National Museum

The National Museum (Muzium Negara) in Kuala Lumpur has an 'Early History' gallery. This gallery covers 3 eras - the Permian, the Prehistoric and the Proto Historic. The Prehistoric era explains the development of human culture from the Paleolithic, Hoabinhian/Epi-Palaeolithic, and Neolithic era up to the Metal Age. There is a feature on cave burials including the skeleton of Perak Man. Other displays include stone tools, cave paintings, jewellery and pottery and there is a replica of a cave. See photos on my blog.
According to this freemalaysiatoday article, the museum has 322,631 archaeological items under its care, although of course not all are cave related. Occasionally they have special exhibitions in an annex. In the past these have included a coffin exhibition and Perak Man exhibition (and read more on Perak Man).
The National Museum website.

Apparently the Natural History Museum at Putra Jaya has a replica of the Gua Naga Mas fossil.


USM archaeology gallery

Universiti Sains Malaysia (USM) has set up an archaeology gallery showcasing artefacts collected in Malaysia since 1987. The collections were obtained from excavation works carried out at various sites by USM researchers. It is open to the public and entrance is free. See more on s.


Lenggong Archeological Museum

The Lenggong Archeological Museum was set up in 2003 and featured the Kota Tampan excavation, and Lenggong prehistory. In anticipation of Lenggong getting World Heritage status, the museum was moved into the adjacent building. It now features the Lenggong Valley archaeolgy. There are various displays e.g. stone tools, posters showing the excavations, etc, but there are too many audio visuals going on at the same time. And unfortunately the information is not updated to cover the recent finds. Although Bukit Jawa, Kg. Temelong and Bukit Bunuh are mentioned, the latter is listed as being 40,000 years old, whereas it has since been dated in 2009 at 1.83 million years old. There is a replica of the 11,000-year old Perak Man skeleton (the original is in the National Museum in KL) and a walk through cave. Gua Teluk Kelawar and the Bronze Age findings at Gua Harimau are featured.

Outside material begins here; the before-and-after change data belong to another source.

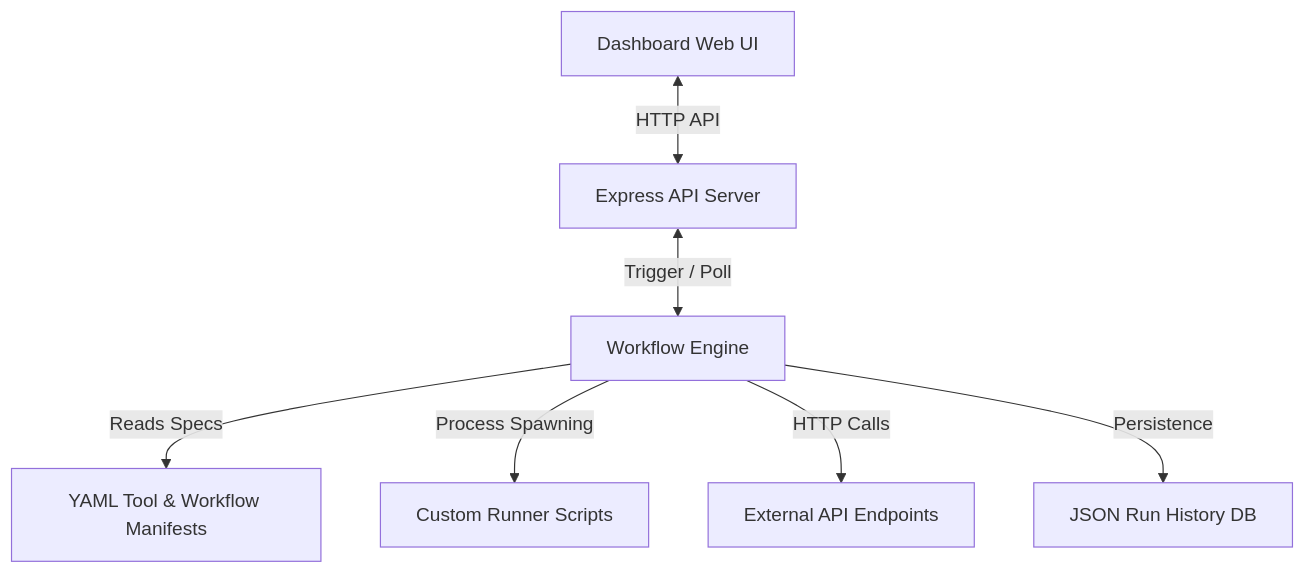
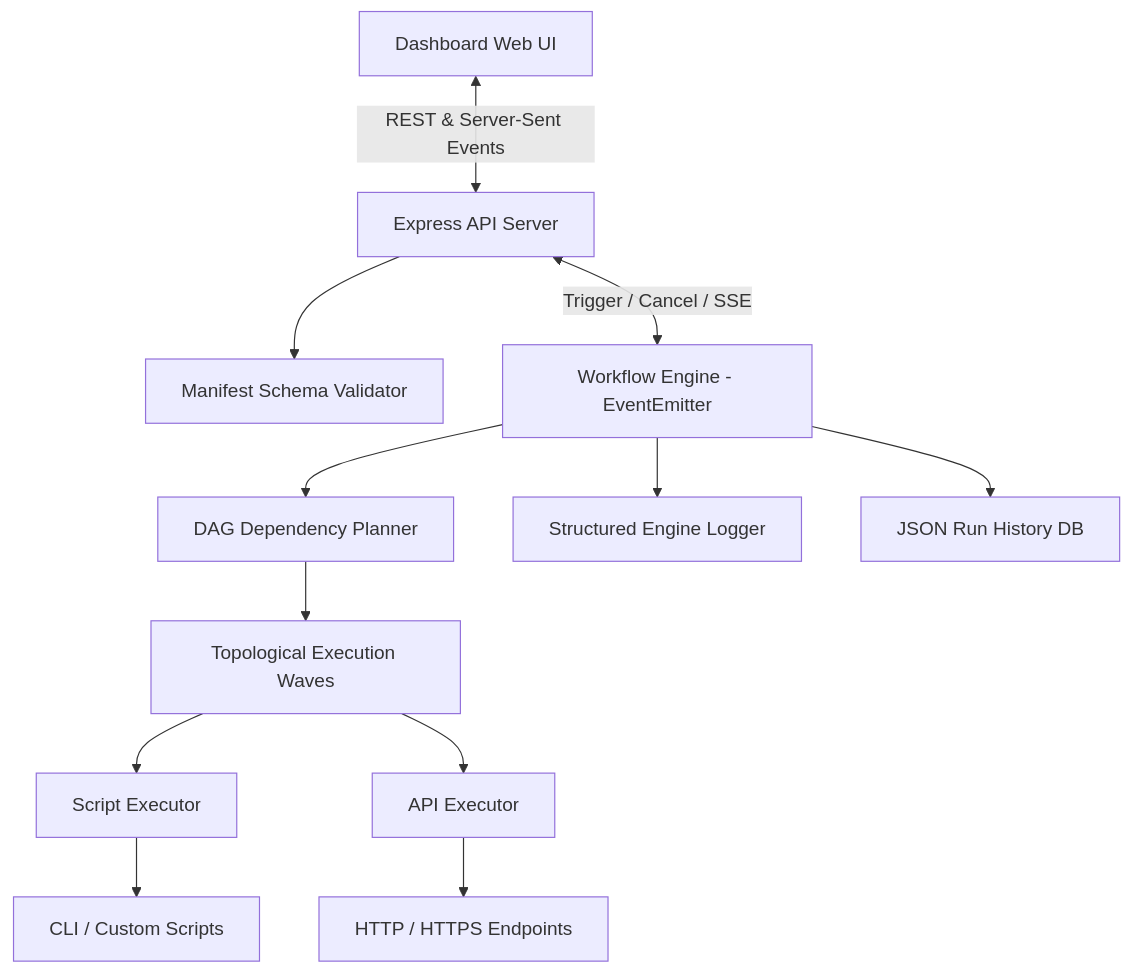
Before and after one commit to MelvinjoseC/Automation-on-coustem-tools: the diagram in README.md, drawn with Mermaid. The commit also changed other lines of this file and 3 other files, not shown here.

Commit message:
docs: update README with architecture v2, API spec, and enterprise deployment guide

````diff
--- a/README.md
+++ b/README.md
@@ -11,9 +11,14 @@
 ```mermaid
 graph TD
-    UI[Dashboard Web UI] <-->|HTTP API| Server[Express API Server]
-    Server <-->|Trigger / Poll| Engine[Workflow Engine]
-    Engine -->|Reads Specs| Configs[YAML Tool & Workflow Manifests]
-    Engine -->|Process Spawning| Scripts[Custom Runner Scripts]
-    Engine -->|HTTP Calls| ExternalAPIs[External API Endpoints]
-    Engine -->|Persistence| Runs[JSON Run History DB]
+    UI[Dashboard Web UI] <-->|REST & Server-Sent Events| Server[Express API Server]
+    Server --> Validator[Manifest Schema Validator]
+    Server <-->|Trigger / Cancel / SSE| Engine[Workflow Engine - EventEmitter]
+    Engine --> DAG[DAG Dependency Planner]
+    DAG --> ExecWaves[Topological Execution Waves]
+    ExecWaves --> ScriptExec[Script Executor]
+    ExecWaves --> ApiExec[API Executor]
+    ScriptExec --> Scripts[CLI / Custom Scripts]
+    ApiExec --> ExternalAPIs[HTTP / HTTPS Endpoints]
+    Engine --> Logger[Structured Engine Logger]
+    Engine --> Runs[JSON Run History DB]
 ```
````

Outside is a geology park set in oil palm plantation and a tall observation tower.
See photos on my blog.
Official website MDL Muzium Arkeologi Lenggong and also Lenggong.

August 2012 update. Jabatan Warisan Negara took over Muzium Lenggong from Jabatan Muzium Malaysia on 7 August 2012. This came after the Lenggong Valley was inscribed as a UNESCO World Heritage site on 30 June 2012. As a result the musum is no longer a museum, but a gallery! The former Muzium Arkeologi is now Galeri Arkeologi. However strictly speaking, in English, this is not really the right word to use. See more on my blog.
The museum is now closed for renovation until June 2017.

Perak Geological Museum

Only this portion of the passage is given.